> **Source records**:
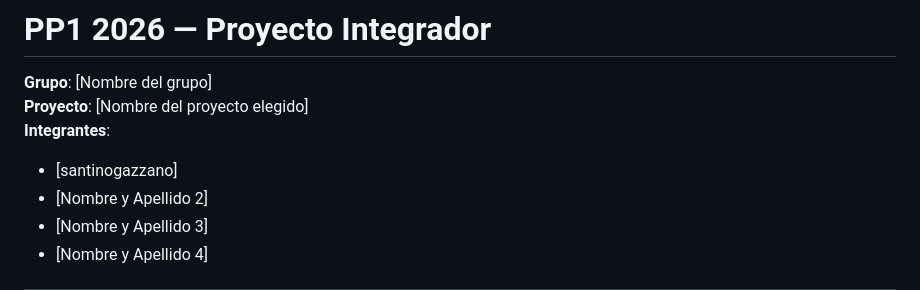
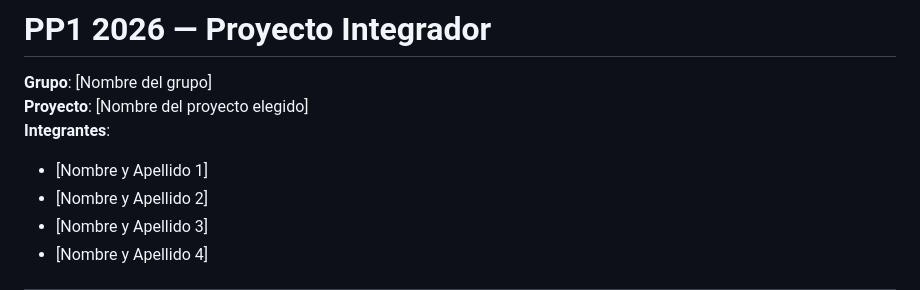
Before and after one commit to stnr0x/PP1-2026-grupo4, a Markdown page: README.md, the part around the change. Rendered like a GitHub page.

```diff
--- a/README.md
+++ b/README.md
@@ -3,7 +3,7 @@
 **Grupo**: [Nombre del grupo]
 **Proyecto**: [Nombre del proyecto elegido]
 **Integrantes**:
-- [santinogazzano]
+- [Nombre y Apellido 1]
 - [Nombre y Apellido 2]
 - [Nombre y Apellido 3]
 - [Nombre y Apellido 4]
```
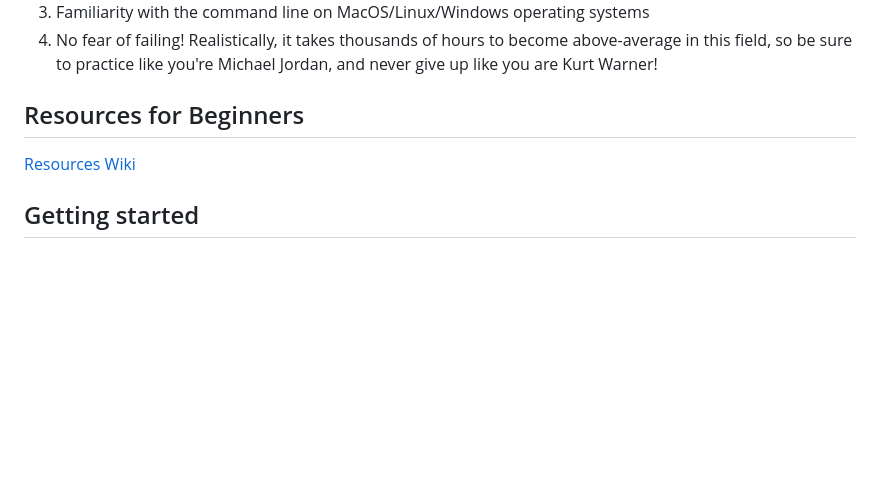
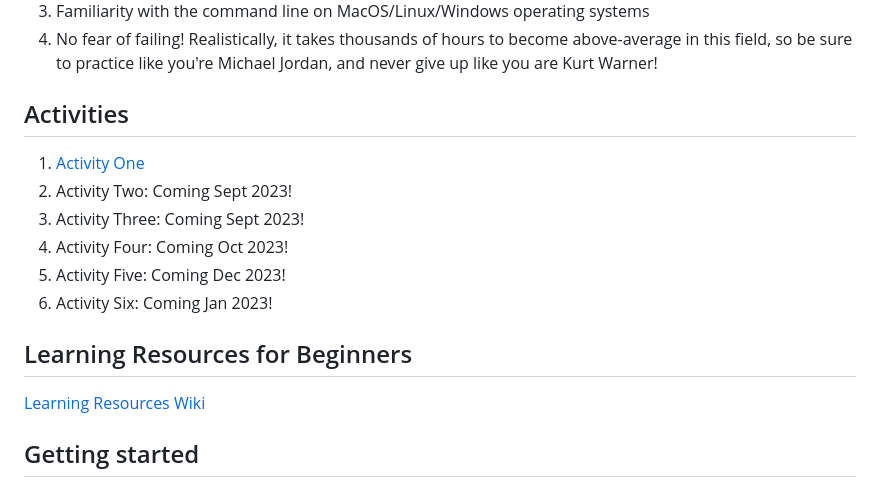
Before and after one commit to mikestack15/orangutan-stem, a Markdown page: README.md, the part around the change. Drawn GitHub-style; blank space fills up the shorter version.

```diff
--- a/README.md
+++ b/README.md
@@ -35,8 +35,17 @@ Be sure to read the [requirements](https://github.com/mikestack15/orangutan-stem
 3. Familiarity with the command line on MacOS/Linux/Windows operating systems
 4. No fear of failing! Realistically, it takes thousands of hours to become above-average in this field, so be sure to practice like you're Michael Jordan, and never give up like you are Kurt Warner!
 
-## Resources for Beginners
-[Resources Wiki](https://github.com/mikestack15/orangutan-stem/wiki/Learning-Resources)
+## Activities
+1. [Activity One](https://github.com/mikestack15/orangutan-stem/wiki/Activity-1:-Open-Weather-Map-API-Data-Pipeline)
+2. Activity Two: Coming Sept 2023!
+3. Activity Three: Coming Sept 2023!
+4. Activity Four: Coming Oct 2023!
+5. Activity Five: Coming Dec 2023!
+6. Activity Six: Coming Jan 2023!
+
+
+## Learning Resources for Beginners
+[Learning Resources Wiki](https://github.com/mikestack15/orangutan-stem/wiki/Learning-Resources)
 
 ## Getting started
 
```
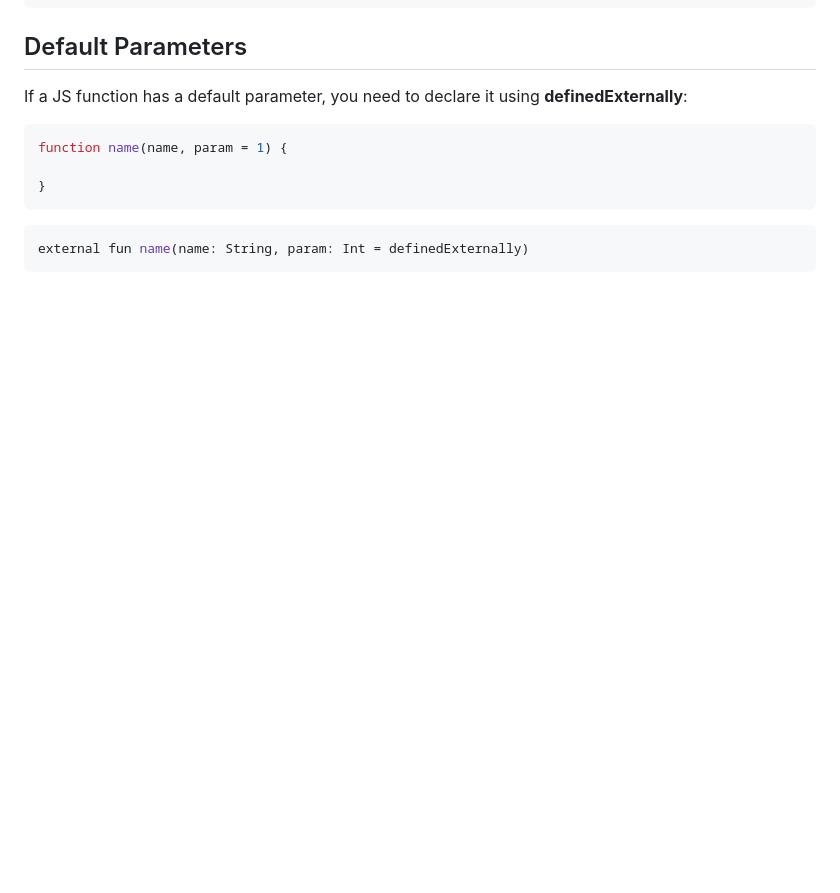
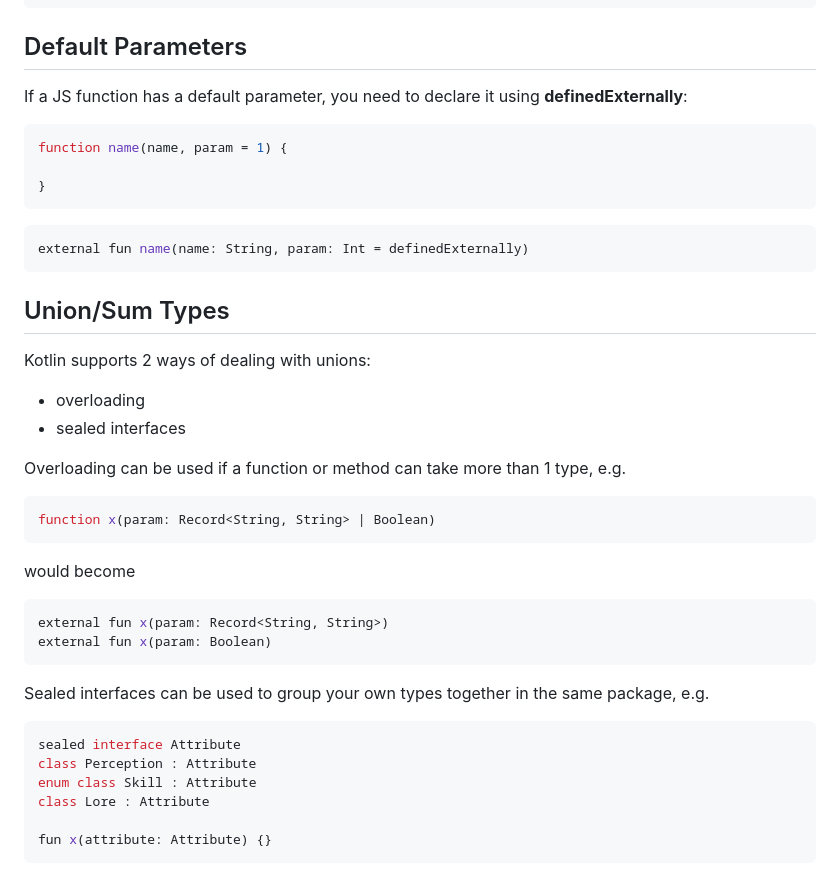
Before and after one commit to BernhardPosselt/foundryvtt-kotlin, a Markdown page: Kotlin JS Primer.md, the part around the change. GitHub-like rendering; blank space fills up the shorter version.

Commit message:
add union types

````diff
--- a/Kotlin JS Primer.md
+++ b/Kotlin JS Primer.md
@@ -221,3 +221,34 @@ function name(name, param = 1) {
 ```kt
 external fun name(name: String, param: Int = definedExternally)
 ```
+
+## Union/Sum Types
+
+Kotlin supports 2 ways of dealing with unions:
+
+* overloading
+* sealed interfaces
+
+Overloading can be used if a function or method can take more than 1 type, e.g.
+
+```ts
+function x(param: Record<String, String> | Boolean)
+```
+
+would become
+
+```kt
+external fun x(param: Record<String, String>)
+external fun x(param: Boolean)
+```
+
+Sealed interfaces can be used to group your own types together in the same package, e.g.
+
+```kt
+sealed interface Attribute
+class Perception : Attribute
+enum class Skill : Attribute
+class Lore : Attribute
+
+fun x(attribute: Attribute) {}
+```
````
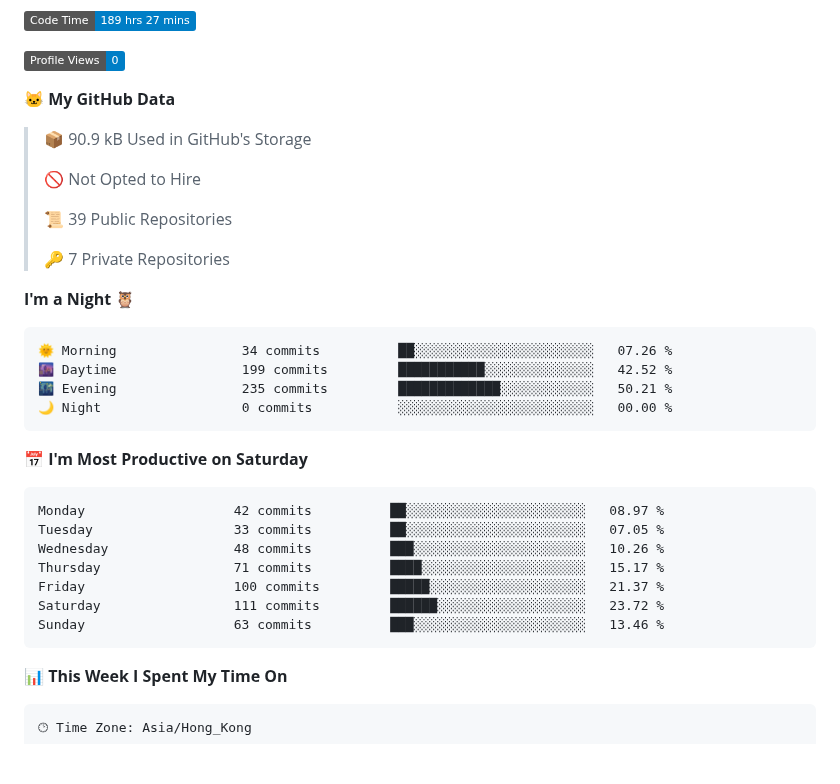
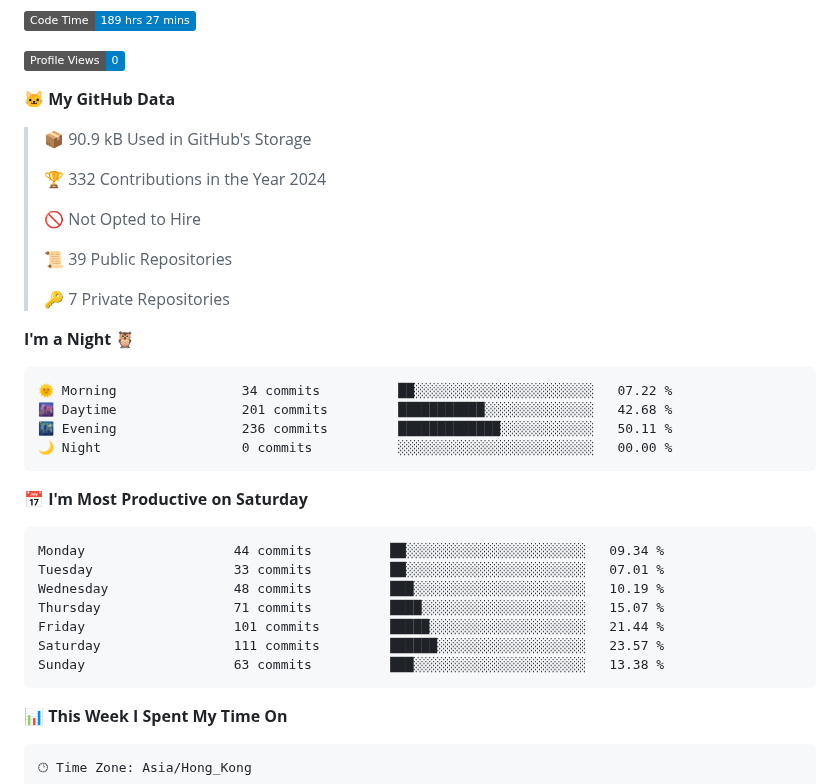
Before and after one commit to FloatSheep/FloatSheep, a Markdown page: README.md, the part around one of its changes. GitHub-like rendering; badges without logos; blank space fills up the shorter version.

Commit message:
Updated with Dev Metrics

````diff
--- a/README.md
+++ b/README.md
@@ -31,6 +31,8 @@
 
 > 📦 90.9 kB Used in GitHub's Storage
  >
+> 🏆 332 Contributions in the Year 2024
+ >
 > 🚫 Not Opted to Hire
  >
 > 📜 39 Public Repositories
@@ -40,21 +42,21 @@
 **I'm a Night 🦉**
 
 ```text
-🌞 Morning                34 commits          ██░░░░░░░░░░░░░░░░░░░░░░░   07.26 %
-🌆 Daytime                199 commits         ███████████░░░░░░░░░░░░░░   42.52 %
-🌃 Evening                235 commits         █████████████░░░░░░░░░░░░   50.21 %
+🌞 Morning                34 commits          ██░░░░░░░░░░░░░░░░░░░░░░░   07.22 %
+🌆 Daytime                201 commits         ███████████░░░░░░░░░░░░░░   42.68 %
+🌃 Evening                236 commits         █████████████░░░░░░░░░░░░   50.11 %
 🌙 Night                  0 commits           ░░░░░░░░░░░░░░░░░░░░░░░░░   00.00 %
 ```
 📅 **I'm Most Productive on Saturday**
 
 ```text
-Monday                   42 commits          ██░░░░░░░░░░░░░░░░░░░░░░░   08.97 %
-Tuesday                  33 commits          ██░░░░░░░░░░░░░░░░░░░░░░░   07.05 %
-Wednesday                48 commits          ███░░░░░░░░░░░░░░░░░░░░░░   10.26 %
-Thursday                 71 commits          ████░░░░░░░░░░░░░░░░░░░░░   15.17 %
-Friday                   100 commits         █████░░░░░░░░░░░░░░░░░░░░   21.37 %
-Saturday                 111 commits         ██████░░░░░░░░░░░░░░░░░░░   23.72 %
-Sunday                   63 commits          ███░░░░░░░░░░░░░░░░░░░░░░   13.46 %
+Monday                   44 commits          ██░░░░░░░░░░░░░░░░░░░░░░░   09.34 %
+Tuesday                  33 commits          ██░░░░░░░░░░░░░░░░░░░░░░░   07.01 %
+Wednesday                48 commits          ███░░░░░░░░░░░░░░░░░░░░░░   10.19 %
+Thursday                 71 commits          ████░░░░░░░░░░░░░░░░░░░░░   15.07 %
+Friday                   101 commits         █████░░░░░░░░░░░░░░░░░░░░   21.44 %
+Saturday                 111 commits         ██████░░░░░░░░░░░░░░░░░░░   23.57 %
+Sunday                   63 commits          ███░░░░░░░░░░░░░░░░░░░░░░   13.38 %
 ```
 
 
````
Also changed, not shown: other parts of README.md (+1 -1 lines), assets/bar_graph.png.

> **Work instructions**: Return all of the material exactly, without pictures.

> **Response to the task**:
Before and after one commit to stnr0x/PP1-2026-grupo4, a Markdown page: README.md, the part around the change. Rendered like a GitHub page.

```diff
--- a/README.md
+++ b/README.md
@@ -3,7 +3,7 @@
 **Grupo**: [Nombre del grupo]
 **Proyecto**: [Nombre del proyecto elegido]
 **Integrantes**:
-- [santinogazzano]
+- [Nombre y Apellido 1]
 - [Nombre y Apellido 2]
 - [Nombre y Apellido 3]
 - [Nombre y Apellido 4]
```
Before and after one commit to mikestack15/orangutan-stem, a Markdown page: README.md, the part around the change. Drawn GitHub-style; blank space fills up the shorter version.

```diff
--- a/README.md
+++ b/README.md
@@ -35,8 +35,17 @@ Be sure to read the [requirements](https://github.com/mikestack15/orangutan-stem
 3. Familiarity with the command line on MacOS/Linux/Windows operating systems
 4. No fear of failing! Realistically, it takes thousands of hours to become above-average in this field, so be sure to practice like you're Michael Jordan, and never give up like you are Kurt Warner!
 
-## Resources for Beginners
-[Resources Wiki](https://github.com/mikestack15/orangutan-stem/wiki/Learning-Resources)
+## Activities
+1. [Activity One](https://github.com/mikestack15/orangutan-stem/wiki/Activity-1:-Open-Weather-Map-API-Data-Pipeline)
+2. Activity Two: Coming Sept 2023!
+3. Activity Three: Coming Sept 2023!
+4. Activity Four: Coming Oct 2023!
+5. Activity Five: Coming Dec 2023!
+6. Activity Six: Coming Jan 2023!
+
+
+## Learning Resources for Beginners
+[Learning Resources Wiki](https://github.com/mikestack15/orangutan-stem/wiki/Learning-Resources)
 
 ## Getting started
 
```
Before and after one commit to BernhardPosselt/foundryvtt-kotlin, a Markdown page: Kotlin JS Primer.md, the part around the change. GitHub-like rendering; blank space fills up the shorter version.

Commit message:
add union types

````diff
--- a/Kotlin JS Primer.md
+++ b/Kotlin JS Primer.md
@@ -221,3 +221,34 @@ function name(name, param = 1) {
 ```kt
 external fun name(name: String, param: Int = definedExternally)
 ```
+
+## Union/Sum Types
+
+Kotlin supports 2 ways of dealing with unions:
+
+* overloading
+* sealed interfaces
+
+Overloading can be used if a function or method can take more than 1 type, e.g.
+
+```ts
+function x(param: Record<String, String> | Boolean)
+```
+
+would become
+
+```kt
+external fun x(param: Record<String, String>)
+external fun x(param: Boolean)
+```
+
+Sealed interfaces can be used to group your own types together in the same package, e.g.
+
+```kt
+sealed interface Attribute
+class Perception : Attribute
+enum class Skill : Attribute
+class Lore : Attribute
+
+fun x(attribute: Attribute) {}
+```
````
Before and after one commit to FloatSheep/FloatSheep, a Markdown page: README.md, the part around one of its changes. GitHub-like rendering; badges without logos; blank space fills up the shorter version.

Commit message:
Updated with Dev Metrics

````diff
--- a/README.md
+++ b/README.md
@@ -31,6 +31,8 @@
 
 > 📦 90.9 kB Used in GitHub's Storage
  >
+> 🏆 332 Contributions in the Year 2024
+ >
 > 🚫 Not Opted to Hire
  >
 > 📜 39 Public Repositories
@@ -40,21 +42,21 @@
 **I'm a Night 🦉**
 
 ```text
-🌞 Morning                34 commits          ██░░░░░░░░░░░░░░░░░░░░░░░   07.26 %
-🌆 Daytime                199 commits         ███████████░░░░░░░░░░░░░░   42.52 %
-🌃 Evening                235 commits         █████████████░░░░░░░░░░░░   50.21 %
+🌞 Morning                34 commits          ██░░░░░░░░░░░░░░░░░░░░░░░   07.22 %
+🌆 Daytime                201 commits         ███████████░░░░░░░░░░░░░░   42.68 %
+🌃 Evening                236 commits         █████████████░░░░░░░░░░░░   50.11 %
 🌙 Night                  0 commits           ░░░░░░░░░░░░░░░░░░░░░░░░░   00.00 %
 ```
 📅 **I'm Most Productive on Saturday**
 
 ```text
-Monday                   42 commits          ██░░░░░░░░░░░░░░░░░░░░░░░   08.97 %
-Tuesday                  33 commits          ██░░░░░░░░░░░░░░░░░░░░░░░   07.05 %
-Wednesday                48 commits          ███░░░░░░░░░░░░░░░░░░░░░░   10.26 %
-Thursday                 71 commits          ████░░░░░░░░░░░░░░░░░░░░░   15.17 %
-Friday                   100 commits         █████░░░░░░░░░░░░░░░░░░░░   21.37 %
-Saturday                 111 commits         ██████░░░░░░░░░░░░░░░░░░░   23.72 %
-Sunday                   63 commits          ███░░░░░░░░░░░░░░░░░░░░░░   13.46 %
+Monday                   44 commits          ██░░░░░░░░░░░░░░░░░░░░░░░   09.34 %
+Tuesday                  33 commits          ██░░░░░░░░░░░░░░░░░░░░░░░   07.01 %
+Wednesday                48 commits          ███░░░░░░░░░░░░░░░░░░░░░░   10.19 %
+Thursday                 71 commits          ████░░░░░░░░░░░░░░░░░░░░░   15.07 %
+Friday                   101 commits         █████░░░░░░░░░░░░░░░░░░░░   21.44 %
+Saturday                 111 commits         ██████░░░░░░░░░░░░░░░░░░░   23.57 %
+Sunday                   63 commits          ███░░░░░░░░░░░░░░░░░░░░░░   13.38 %
 ```
 
 
````
Also changed, not shown: other parts of README.md (+1 -1 lines), assets/bar_graph.png.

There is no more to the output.